_Exercise prompt_: Look through the entries below. Say how many lines include "role", with nothing added.

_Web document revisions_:

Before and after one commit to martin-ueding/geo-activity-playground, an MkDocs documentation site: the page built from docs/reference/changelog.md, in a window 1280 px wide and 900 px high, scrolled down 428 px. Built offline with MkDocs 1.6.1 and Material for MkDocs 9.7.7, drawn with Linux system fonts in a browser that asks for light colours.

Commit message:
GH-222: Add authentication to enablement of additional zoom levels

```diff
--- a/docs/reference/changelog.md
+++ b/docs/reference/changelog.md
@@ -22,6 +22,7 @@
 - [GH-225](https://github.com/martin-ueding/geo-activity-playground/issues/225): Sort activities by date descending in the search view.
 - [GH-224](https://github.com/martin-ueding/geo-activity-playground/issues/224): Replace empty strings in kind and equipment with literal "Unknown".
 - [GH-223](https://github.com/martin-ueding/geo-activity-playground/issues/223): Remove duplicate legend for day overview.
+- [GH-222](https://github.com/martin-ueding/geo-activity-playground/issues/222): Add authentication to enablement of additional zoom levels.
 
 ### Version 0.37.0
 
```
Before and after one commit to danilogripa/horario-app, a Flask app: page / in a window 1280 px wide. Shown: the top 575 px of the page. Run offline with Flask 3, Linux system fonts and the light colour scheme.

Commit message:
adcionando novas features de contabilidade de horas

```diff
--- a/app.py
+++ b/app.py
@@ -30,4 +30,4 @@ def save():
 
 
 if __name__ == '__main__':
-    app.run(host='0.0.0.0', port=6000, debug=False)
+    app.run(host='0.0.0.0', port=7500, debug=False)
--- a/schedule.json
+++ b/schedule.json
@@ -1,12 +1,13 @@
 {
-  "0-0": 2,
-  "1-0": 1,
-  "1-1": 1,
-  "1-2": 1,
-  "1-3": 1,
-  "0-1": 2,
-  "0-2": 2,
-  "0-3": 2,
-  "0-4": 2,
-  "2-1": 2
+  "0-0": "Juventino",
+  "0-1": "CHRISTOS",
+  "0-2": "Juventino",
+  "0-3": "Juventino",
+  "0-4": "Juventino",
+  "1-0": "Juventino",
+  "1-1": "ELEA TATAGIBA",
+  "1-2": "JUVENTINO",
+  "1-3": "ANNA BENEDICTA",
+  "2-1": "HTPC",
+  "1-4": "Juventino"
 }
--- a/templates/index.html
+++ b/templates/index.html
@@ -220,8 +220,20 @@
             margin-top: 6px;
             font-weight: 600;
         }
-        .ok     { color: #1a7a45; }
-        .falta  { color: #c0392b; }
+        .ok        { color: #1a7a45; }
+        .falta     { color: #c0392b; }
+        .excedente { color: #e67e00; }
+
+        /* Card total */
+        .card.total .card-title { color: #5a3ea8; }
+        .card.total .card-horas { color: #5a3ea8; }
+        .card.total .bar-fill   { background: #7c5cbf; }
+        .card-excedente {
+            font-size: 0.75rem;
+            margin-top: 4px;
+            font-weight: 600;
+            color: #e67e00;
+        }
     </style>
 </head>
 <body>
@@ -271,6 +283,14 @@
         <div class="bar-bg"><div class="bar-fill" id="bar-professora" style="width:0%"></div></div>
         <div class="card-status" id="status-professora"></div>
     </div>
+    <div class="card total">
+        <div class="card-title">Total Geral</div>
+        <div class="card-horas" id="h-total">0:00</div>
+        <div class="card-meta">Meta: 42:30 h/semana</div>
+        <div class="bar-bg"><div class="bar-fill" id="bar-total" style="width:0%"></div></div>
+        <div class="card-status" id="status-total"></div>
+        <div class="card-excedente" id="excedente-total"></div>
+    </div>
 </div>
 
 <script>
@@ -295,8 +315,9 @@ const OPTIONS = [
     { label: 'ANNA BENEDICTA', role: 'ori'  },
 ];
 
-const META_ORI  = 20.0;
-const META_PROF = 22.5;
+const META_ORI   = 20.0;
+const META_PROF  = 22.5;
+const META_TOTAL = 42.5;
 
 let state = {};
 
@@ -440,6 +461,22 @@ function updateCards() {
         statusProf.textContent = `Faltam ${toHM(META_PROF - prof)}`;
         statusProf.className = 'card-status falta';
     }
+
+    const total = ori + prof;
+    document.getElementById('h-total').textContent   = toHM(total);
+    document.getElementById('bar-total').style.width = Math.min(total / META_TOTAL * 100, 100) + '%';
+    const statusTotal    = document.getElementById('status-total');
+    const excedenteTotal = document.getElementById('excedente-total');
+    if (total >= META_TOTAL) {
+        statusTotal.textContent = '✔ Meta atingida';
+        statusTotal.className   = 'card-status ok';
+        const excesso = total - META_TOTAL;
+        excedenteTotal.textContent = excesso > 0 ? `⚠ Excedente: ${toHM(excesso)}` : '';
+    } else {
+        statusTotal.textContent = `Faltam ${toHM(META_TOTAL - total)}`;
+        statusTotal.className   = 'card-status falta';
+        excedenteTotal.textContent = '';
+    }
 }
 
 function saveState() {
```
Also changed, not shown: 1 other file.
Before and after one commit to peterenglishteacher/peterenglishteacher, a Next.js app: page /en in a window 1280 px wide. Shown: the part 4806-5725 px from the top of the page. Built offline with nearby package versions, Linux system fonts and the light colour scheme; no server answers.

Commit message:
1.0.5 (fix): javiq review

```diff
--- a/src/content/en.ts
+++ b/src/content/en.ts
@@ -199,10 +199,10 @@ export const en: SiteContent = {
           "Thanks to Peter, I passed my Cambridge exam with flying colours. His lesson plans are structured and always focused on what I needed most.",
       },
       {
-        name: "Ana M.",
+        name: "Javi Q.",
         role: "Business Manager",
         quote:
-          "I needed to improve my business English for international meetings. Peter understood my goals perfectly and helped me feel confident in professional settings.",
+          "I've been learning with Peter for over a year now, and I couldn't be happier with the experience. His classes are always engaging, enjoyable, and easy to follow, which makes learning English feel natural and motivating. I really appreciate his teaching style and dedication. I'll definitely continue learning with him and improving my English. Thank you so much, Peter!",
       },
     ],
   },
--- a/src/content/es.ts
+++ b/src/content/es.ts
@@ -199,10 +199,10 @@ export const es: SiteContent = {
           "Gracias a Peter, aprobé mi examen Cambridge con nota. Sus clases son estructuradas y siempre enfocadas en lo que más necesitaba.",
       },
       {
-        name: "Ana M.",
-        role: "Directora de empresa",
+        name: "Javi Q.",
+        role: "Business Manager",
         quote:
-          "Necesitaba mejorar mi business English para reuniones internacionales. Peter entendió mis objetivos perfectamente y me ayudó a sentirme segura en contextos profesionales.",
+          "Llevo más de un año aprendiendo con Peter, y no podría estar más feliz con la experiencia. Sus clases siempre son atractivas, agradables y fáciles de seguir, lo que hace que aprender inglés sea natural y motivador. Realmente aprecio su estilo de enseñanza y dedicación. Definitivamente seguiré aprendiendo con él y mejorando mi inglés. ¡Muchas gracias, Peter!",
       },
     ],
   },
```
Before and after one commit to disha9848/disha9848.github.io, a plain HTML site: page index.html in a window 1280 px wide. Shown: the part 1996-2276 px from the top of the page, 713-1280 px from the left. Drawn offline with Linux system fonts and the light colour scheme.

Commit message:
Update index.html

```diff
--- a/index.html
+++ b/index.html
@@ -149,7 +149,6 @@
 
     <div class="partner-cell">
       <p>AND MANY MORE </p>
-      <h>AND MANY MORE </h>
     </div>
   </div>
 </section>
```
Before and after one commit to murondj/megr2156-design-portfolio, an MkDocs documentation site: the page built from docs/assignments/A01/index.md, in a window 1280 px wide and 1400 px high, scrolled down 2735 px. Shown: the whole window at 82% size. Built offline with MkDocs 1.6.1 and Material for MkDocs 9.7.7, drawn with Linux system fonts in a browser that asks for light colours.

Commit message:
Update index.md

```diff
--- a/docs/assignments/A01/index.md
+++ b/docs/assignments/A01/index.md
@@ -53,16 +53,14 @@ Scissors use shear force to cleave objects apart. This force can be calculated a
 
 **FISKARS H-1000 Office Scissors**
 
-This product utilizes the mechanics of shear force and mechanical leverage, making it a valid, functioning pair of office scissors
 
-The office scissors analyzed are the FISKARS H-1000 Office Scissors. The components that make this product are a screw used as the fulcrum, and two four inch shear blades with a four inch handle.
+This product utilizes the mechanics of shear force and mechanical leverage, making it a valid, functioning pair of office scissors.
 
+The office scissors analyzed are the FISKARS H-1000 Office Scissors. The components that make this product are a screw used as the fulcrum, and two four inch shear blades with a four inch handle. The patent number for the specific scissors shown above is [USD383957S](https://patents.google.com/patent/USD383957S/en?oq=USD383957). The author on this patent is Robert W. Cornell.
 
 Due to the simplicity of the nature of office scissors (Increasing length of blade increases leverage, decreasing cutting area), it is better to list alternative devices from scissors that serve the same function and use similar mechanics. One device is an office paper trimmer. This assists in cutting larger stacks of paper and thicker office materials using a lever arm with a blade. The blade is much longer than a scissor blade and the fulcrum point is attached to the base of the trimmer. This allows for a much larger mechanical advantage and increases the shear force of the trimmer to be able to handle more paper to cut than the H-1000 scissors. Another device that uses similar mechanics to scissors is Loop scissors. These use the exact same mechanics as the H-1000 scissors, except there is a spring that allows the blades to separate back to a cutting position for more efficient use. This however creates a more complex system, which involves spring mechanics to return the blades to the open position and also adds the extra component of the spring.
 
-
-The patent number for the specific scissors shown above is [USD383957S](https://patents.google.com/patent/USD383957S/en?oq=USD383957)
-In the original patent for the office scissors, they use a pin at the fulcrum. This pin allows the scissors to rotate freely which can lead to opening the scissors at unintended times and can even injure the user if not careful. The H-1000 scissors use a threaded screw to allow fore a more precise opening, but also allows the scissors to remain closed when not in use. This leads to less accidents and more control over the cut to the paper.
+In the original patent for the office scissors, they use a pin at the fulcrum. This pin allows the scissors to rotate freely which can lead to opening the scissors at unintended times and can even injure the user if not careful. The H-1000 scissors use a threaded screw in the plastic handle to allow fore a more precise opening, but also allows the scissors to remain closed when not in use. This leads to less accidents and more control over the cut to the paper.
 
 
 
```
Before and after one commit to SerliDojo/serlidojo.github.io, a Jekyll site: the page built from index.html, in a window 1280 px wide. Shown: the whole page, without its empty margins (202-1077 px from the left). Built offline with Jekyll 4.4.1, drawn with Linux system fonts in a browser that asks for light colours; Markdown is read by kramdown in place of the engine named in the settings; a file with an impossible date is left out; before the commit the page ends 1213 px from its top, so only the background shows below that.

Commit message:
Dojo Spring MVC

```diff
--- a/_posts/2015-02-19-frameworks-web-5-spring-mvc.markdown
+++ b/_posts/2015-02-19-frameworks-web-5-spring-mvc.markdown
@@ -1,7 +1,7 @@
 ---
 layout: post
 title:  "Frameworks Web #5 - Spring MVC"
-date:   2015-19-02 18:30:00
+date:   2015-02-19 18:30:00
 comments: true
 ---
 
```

_Exercise answer_: 4